And when Hillary Rodham Clinton had finished her address to the annual Global Summit on AIDS, the full house of 1,700 people at Saddleback Church in Orange County, Calif., rose in a standing ovation.
In the course of the New York senator's 11-month-old presidential campaign, her appearance last month at the Rev. Rick "Purpose Driven Life" Warren's megachurch represented a rare, bold foray into the predominantly conservative world of evangelical Christianity. Whether the warm reception translates into votes remains to be seen, but at the very least, Ms. Clinton signaled that she's not writing anybody off. Nor is she ceding any religious turf to her chief rival for the Democratic nomination, Sen. Barack Obama of Illinois, who addressed the AIDS summit at Saddleback last year.
While the former first lady has said that speaking publicly about her Methodist faith does not come naturally to her, the language of religion has in fact become a key element of her campaign. Typically, she has chosen like-minded audiences – from First Baptist Church in Selma, Ala., for a major civil rights commemoration last March, to a faith forum organized by the progressive group Sojourners last June, to countless other church appearances and meetings (and sometimes prayers) with religious leaders.
In South Carolina, which holds the crucial first Southern primary, her faith and values outreach program – called "For Such a Time as This," after a verse from the Book of Esther – is virtually synonymous with her overall campaign there. And in a state where half the Democratic primary electorate is African-American, reaching out to the black churches is a given. Late last month, she scored a coup in her competition with Senator Obama for black and religious voters, when 60 African-American ministers appeared on stage with her in Spartanburg, S.C., with another 20 in the audience.
"The senator's faith is something that's very personal and dear to her, but it's reflected in all things she does and all aspects of life, so it's a natural part of the campaign," says Zac Wright, spokesman for Clinton's South Carolina campaign.
It's also a highly organized part of the campaign. Right after the 2004 elections, Clinton telegraphed her robust effort to reach values voters as a presidential candidate. Speaking at Tufts University outside Boston, she called it "a mistake for the Democrats not to engage evangelical Christians on their own turf – essentially ceding the vote to President Bush." A year ago, Clinton hired Burns Strider, an evangelical Christian from Mississippi who ran faith outreach for the House Democratic Caucus, to organize her faith outreach.
In the broader national campaign, God talk does not infuse her every political activity. On issues, she may weigh in on what she sees as a "moral crisis" – as she has referred to the millions of children lacking health insurance – but rarely does she overtly invoke her Methodist faith or the Bible in pushing a political point. An exception is her discussion of immigration reform, in which she has declared that tough anti-illegal-immigrant legislation would "criminalize the good Samaritan ... and even Jesus himself."
To some Christian conservatives, Clinton's religious talk is yet another reason to look askance at her.
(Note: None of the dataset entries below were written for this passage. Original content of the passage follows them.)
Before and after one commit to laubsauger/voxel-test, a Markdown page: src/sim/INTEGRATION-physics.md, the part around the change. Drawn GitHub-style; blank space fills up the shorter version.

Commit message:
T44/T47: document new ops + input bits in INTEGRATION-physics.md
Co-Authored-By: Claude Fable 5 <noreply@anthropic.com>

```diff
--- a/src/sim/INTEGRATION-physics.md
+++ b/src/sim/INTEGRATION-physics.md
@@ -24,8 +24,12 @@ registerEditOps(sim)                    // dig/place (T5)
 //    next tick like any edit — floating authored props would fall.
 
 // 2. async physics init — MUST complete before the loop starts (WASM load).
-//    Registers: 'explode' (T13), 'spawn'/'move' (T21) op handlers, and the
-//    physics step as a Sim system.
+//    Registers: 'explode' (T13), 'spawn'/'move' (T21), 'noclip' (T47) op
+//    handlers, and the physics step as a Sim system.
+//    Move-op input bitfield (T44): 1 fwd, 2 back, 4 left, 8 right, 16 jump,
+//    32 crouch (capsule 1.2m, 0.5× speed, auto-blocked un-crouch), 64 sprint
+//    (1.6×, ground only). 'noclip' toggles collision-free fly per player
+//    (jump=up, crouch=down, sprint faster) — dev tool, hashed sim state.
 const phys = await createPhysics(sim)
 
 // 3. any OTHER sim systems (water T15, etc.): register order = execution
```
After The New York Times published an interview with Clinton last July about her faith, conservative columnist Cal Thomas wrote: "This is a politician speaking, not a person who believes in the central tenets of Christianity."